Direct ink writing of metal-oxide hydrocolloid systems enables the manufacturing of biologically inspired, hierarchical architectures using environmentally friendly and biocompatible materials. Furthermore, direct ink writing allows for the previously unattainable incorporation of delicate materials, such as proteins and peptides. In this work, we report on the development of solution-based inks designed around food-grade hydrocolloids, such as Xanthan and Guar gum, compatible with direct ink writing. With this advance, the additive manufacturing of biomedical devices, including tissue scaffolds and stents with embedded drugs and proteins, is possible.

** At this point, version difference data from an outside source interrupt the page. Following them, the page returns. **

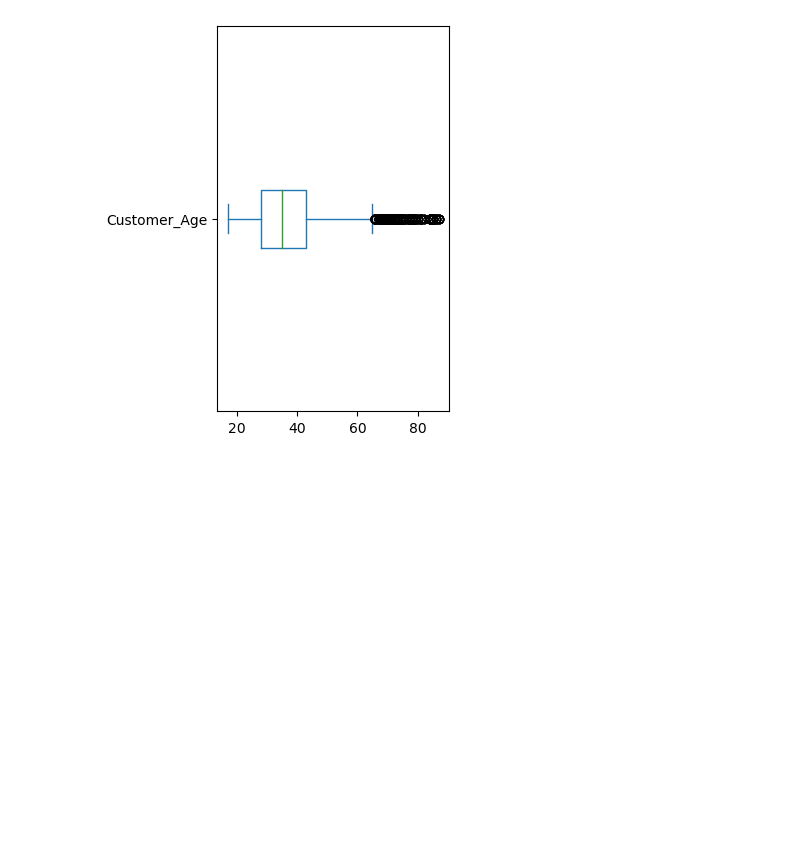
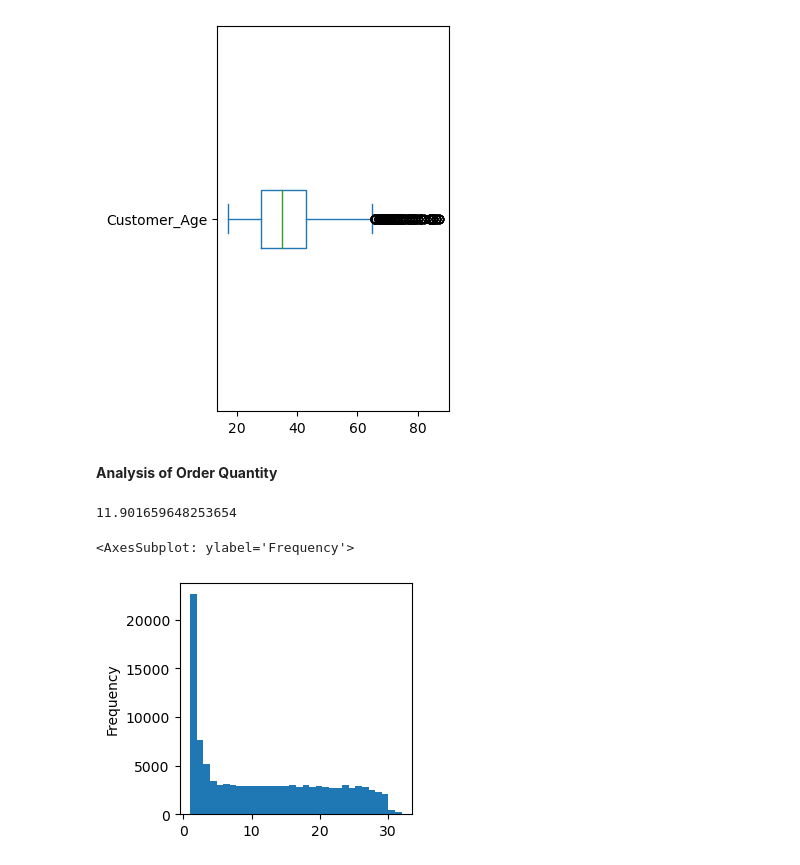
Before and after one commit to AlSolor/FREECODE, a Jupyter notebook: Exercises_1.ipynb, the cells around one changed output. Cells and saved outputs as stored; diff of their text form; code cells hidden in the pictures; blank space fills up the shorter version.

```diff
--- a/Exercises_1.ipynb
+++ b/Exercises_1.ipynb
@@ -41,3 +41,14 @@ sales['Customer_Age'].plot(kind='box',vert=False,figsize=(3,5))
 # %% [output]
 <AxesSubplot: >
 [figure]
+# %% [markdown]
+**Analysis of Order Quantity**
+# %%
+sales['Order_Quantity'].mean()
+# %% [output]
+11.901659648253654
+# %%
+sales['Order_Quantity'].plot(kind='hist',bins=32,figsize=(3,3))
+# %% [output]
+<AxesSubplot: ylabel='Frequency'>
+[figure, added]
```
Also changed, not shown: parts of 29 cells of this notebook.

Within this system, the hydrocolloids supply a porous matrix and template suitable for the incorporation of organic molecules, while the metal-oxides provide the necessary mechanical properties. It is found that the porosity, pore-size distribution, and viscosity of the inks may be engineered through variation of the hydrocolloid weight percent, as well as through the refinement of the foaming process. Viscosity measurements, dynamic mechanical analysis, and compressive stress-strain analysis are used to characterize the materials’ rheological and mechanical properties. Moreover, close analyses of the printing parameters are used to create processing maps of the inks, identifying those parameters which result in spanning, free standing, and planar structures, all while maintaining the engineered porous microstructures. Ultimately, this work enables the direct ink writing of biologically inspired, hierarchically porous architectures with embedded organic materials for use in biomedical devices.